George Orwell’s despairing, dystopic classic makes one thing clear:
People will come to believe what you tell them if you pound it into their eyes and ears, day after day; threaten it into their hearts moment by moment. No matter how absurd your message is on its face; no matter how unproven or unprovable. Eventually, you will wear down their resistance to self-evident truth and they will come to believe it.
Whether it’s “Big Brother loves you” or “War is peace. Freedom is slavery. Ignorance is strength” or “”We can’t win against terrorism unless we stay the course in Iraq” or “God detests instrumental music in worship.”
Just keep beating the drum, and people will believe. Just keep scaring them within an inch of death, and people will believe.

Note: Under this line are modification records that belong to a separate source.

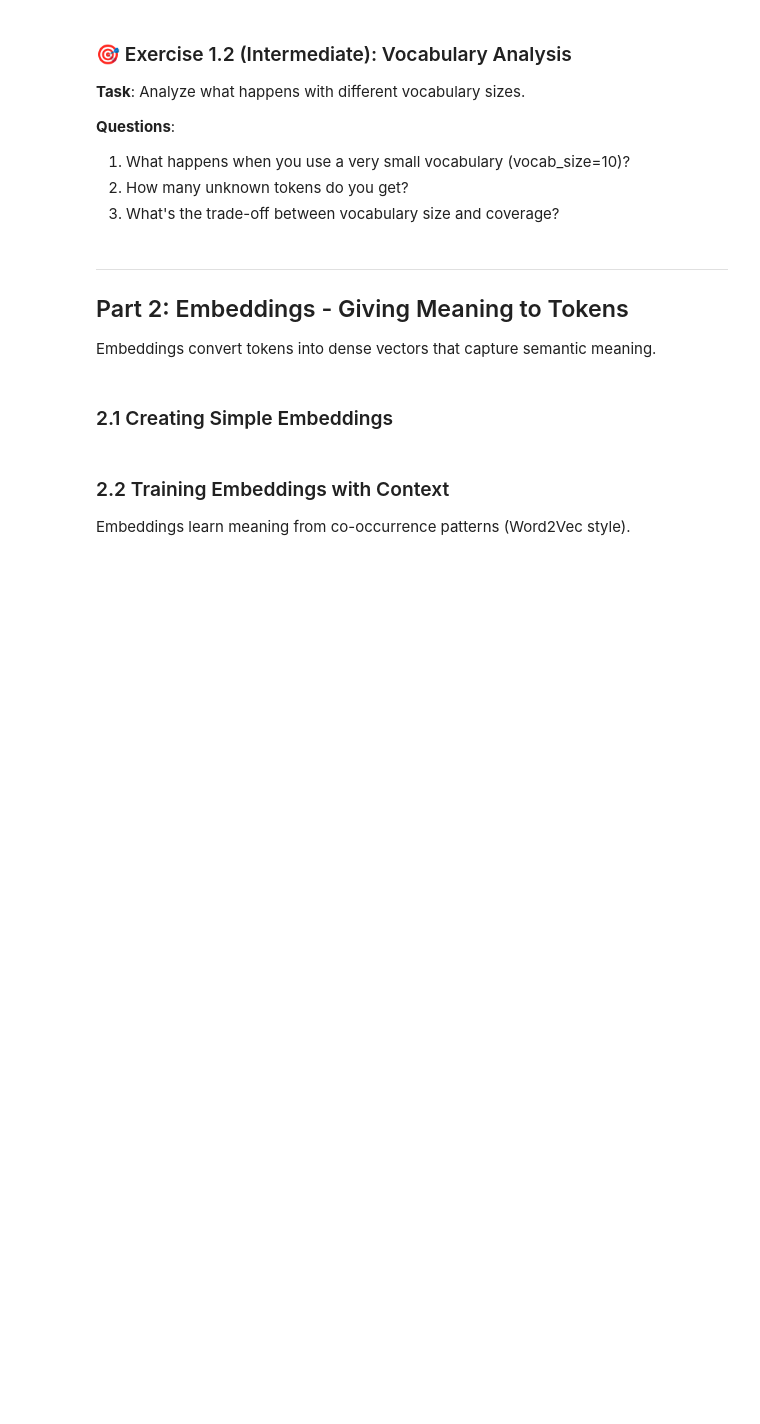
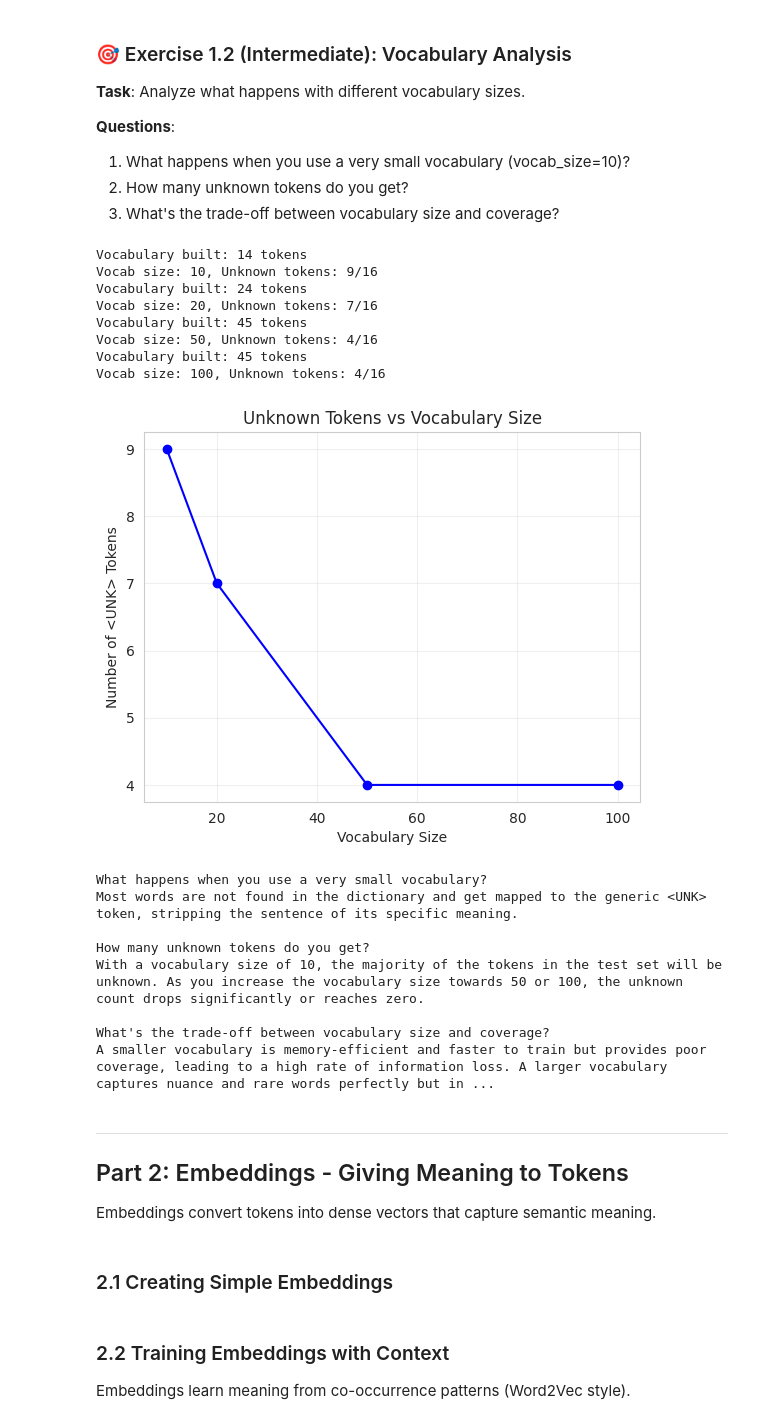
Before and after one commit to exornamb/AI_school, a Jupyter notebook: 02_llm_architecture_anatomy.ipynb, the cells around one changed output. Cells and saved outputs as stored; diff of their text form; code cells hidden in the pictures; blank space fills up the shorter version.

```diff
--- a/02_llm_architecture_anatomy.ipynb
+++ b/02_llm_architecture_anatomy.ipynb
@@ -254,3 +240,66 @@ for size in vocab_sizes:
+# %%
+
+
+vocab_sizes = [10, 20, 50, 100]
+test_texts = [
+    "I love running and programming",
+    "Coffee is essential for productivity",
+    "Weekend activities include hiking and reading",
+]
+
+results = []
+
+for size in vocab_sizes:
+    tokenizer = SimpleTokenizer(vocab_size=size)
+    tokenizer.build_vocab(training_texts)
+
+    unk_id = tokenizer.word_to_id['<UNK>']
+    unk_count = 0
+    total_tokens = 0
+
+    for text in test_texts:
+        encoded = tokenizer.encode(text)
+        unk_count += encoded.count(unk_id)
+        total_tokens += len(encoded)
+
+    results.append(unk_count)
+    print(f"Vocab size: {size}, Unknown tokens: {unk_count}/{total_tokens}")
+
+plt.plot(vocab_sizes, results, marker='o', color='blue')
+plt.title('Unknown Tokens vs Vocabulary Size')
+plt.xlabel('Vocabulary Size')
+plt.ylabel('Number of <UNK> Tokens')
+plt.grid(True, alpha=0.3)
+plt.show()
+
+print("""
+What happens when you use a very small vocabulary?
+Most words are not found in the dictionary and get mapped to the generic <UNK> token, stripping the sentence of its specific meaning.
+
+How many unknown tokens do you get?
+With a vocabulary size of 10, the majority of the tokens in the test set will be unknown. As you increase the vocabulary size towards 50 or 100, the unknown count drops significantly or reaches zero.
+
+What's the trade-off between vocabulary size and coverage?
+A smaller vocabulary is memory-efficient and faster to train but provides poor coverage, leading to a high rate of information loss. A larger vocabulary captures nuance and rare words perfectly but increases memory consumption and computational cost.
+""")
+# %% [output]
+Vocabulary built: 14 tokens
+Vocab size: 10, Unknown tokens: 9/16
+Vocabulary built: 24 tokens
+Vocab size: 20, Unknown tokens: 7/16
+Vocabulary built: 45 tokens
+Vocab size: 50, Unknown tokens: 4/16
+Vocabulary built: 45 tokens
+Vocab size: 100, Unknown tokens: 4/16
+[figure, added]
+What happens when you use a very small vocabulary?
+Most words are not found in the dictionary and get mapped to the generic <UNK> token, stripping the sentence of its specific meaning.
+
+How many unknown tokens do you get?
+With a vocabulary size of 10, the majority of the tokens in the test set will be unknown. As you increase the vocabulary size towards 50 or 100, the unknown count drops significantly or reaches zero.
+
+What's the trade-off between vocabulary size and coverage?
+A smaller vocabulary is memory-efficient and faster to train but provides poor coverage, leading to a high rate of information loss. A larger vocabulary captures nuance and rare words perfectly but in ...
 # %% [markdown]
 ---
 ## Part 2: Embeddings - Giving Meaning to Tokens
```
Also changed, not shown: parts of 3 cells of this notebook.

And you will be vindicated by all, because of course, the people are never wrong.
Then you and your Party can party like it’s 1984.
But, in the end, how does the staying power of such slogans stack up against the enduring grace of the Story?
How many of our hours are devoured by our own temporal desires at the expense of the eternal concerns of God?
How much time do we spend trying to save the lost as opposed to trying to condemn the saved?
How frequently do we turn the gospel into bad news by our bad behavior before a witnessing world?